CAPA: Noun or Verb? - Webinar CD/Transcript
CAPA: Noun or Verb? – How Good is Your Containment Program?
For decades, CAPA has been the number one item cited by the FDA in 483s. It’s the first thing FDA inspectors look at when they tell your receptionist they’re waiting in the lobby. But many firms don’t understand some of the most important issues underlying a good CAPA program.
Think CAPA is a noun? Think again. A strong CAPA program is about containment. It’s about taking action. CAPA is a verb.
In this presentation, noted CAPA expert James (Rusty) Lusk will teach you how to stress-test their own CAPA programs and subsequently identify and address any weaknesses.

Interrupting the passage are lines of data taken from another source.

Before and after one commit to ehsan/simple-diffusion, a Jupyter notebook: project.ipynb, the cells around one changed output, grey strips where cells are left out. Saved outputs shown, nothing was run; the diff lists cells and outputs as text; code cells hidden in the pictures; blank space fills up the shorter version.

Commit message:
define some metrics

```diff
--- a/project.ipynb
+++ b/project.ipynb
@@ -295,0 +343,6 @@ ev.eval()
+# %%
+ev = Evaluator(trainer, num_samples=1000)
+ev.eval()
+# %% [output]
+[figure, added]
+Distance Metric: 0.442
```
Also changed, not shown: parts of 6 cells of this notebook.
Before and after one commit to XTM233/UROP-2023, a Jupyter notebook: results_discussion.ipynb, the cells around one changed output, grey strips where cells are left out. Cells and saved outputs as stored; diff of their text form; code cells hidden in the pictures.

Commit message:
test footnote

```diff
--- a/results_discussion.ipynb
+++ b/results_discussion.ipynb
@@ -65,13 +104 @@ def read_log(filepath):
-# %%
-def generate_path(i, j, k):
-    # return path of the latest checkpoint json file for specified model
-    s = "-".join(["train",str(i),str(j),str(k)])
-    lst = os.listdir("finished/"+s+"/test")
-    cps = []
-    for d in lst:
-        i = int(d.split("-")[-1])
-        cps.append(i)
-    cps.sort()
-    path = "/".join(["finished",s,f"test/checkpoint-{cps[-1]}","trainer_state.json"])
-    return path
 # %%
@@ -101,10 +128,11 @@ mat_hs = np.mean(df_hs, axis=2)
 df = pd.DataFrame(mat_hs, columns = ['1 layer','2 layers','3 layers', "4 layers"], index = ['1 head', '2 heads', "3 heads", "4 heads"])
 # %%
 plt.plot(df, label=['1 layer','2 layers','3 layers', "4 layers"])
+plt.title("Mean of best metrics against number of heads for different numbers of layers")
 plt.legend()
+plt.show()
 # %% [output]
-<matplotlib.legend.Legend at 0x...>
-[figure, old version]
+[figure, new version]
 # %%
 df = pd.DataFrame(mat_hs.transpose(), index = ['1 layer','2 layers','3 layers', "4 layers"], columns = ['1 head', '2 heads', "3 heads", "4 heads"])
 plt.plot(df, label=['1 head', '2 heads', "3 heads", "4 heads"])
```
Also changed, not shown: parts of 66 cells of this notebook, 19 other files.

You will also learn to understand the FDA’s position — the only one that really matters — and how to build a CAPA program that coverts their current noun-centric approach to a verb-centric one.
You will learn:
- The importance of “the zone” — the most effective part of a CAPA system where the thought process and the documentation process overlap to truly produce results
- To identify and solve the five common CAPA problems
- Nothing changes as a result of a CAPA
- No evidence of effectiveness
- Solution does not fit the problem
- CAPAs open too long — sometimes months and months
- Wrong stuff in the CAPA system
- How to compare and contrast two common problem solving methods: DMAIC (Six Sigma) and Military
- How to use effective flow charts to determine when to trigger a CAPA
- How to write CAPA reports — with proper supporting documentation — that FDA investigators will accept
You will receive 2 BONUSES:
15-Point CAPA Checklist: This checklist — provided to attendees in MS-Word and customizable to their operations — will detail all the steps necessary to move CAPAs from nouns to verbs. It will require companies to take action on CAPAs and make the necessary systems and personnel changes necessary to assure problem do not repeat themselves. This checklist alone is worth the price of admission.
Containment Gap Analysis: In Rusty’s research and work on the subject, one of the most commonly overlooked facets of CAPA is product containment. This presentation will present a game plan for assuring that product identified as problematic by a CAPA is contained in plant, product on the market is investigated and potentially removed and sister facilities that might be experiencing the same problems properly notified and included in the solution.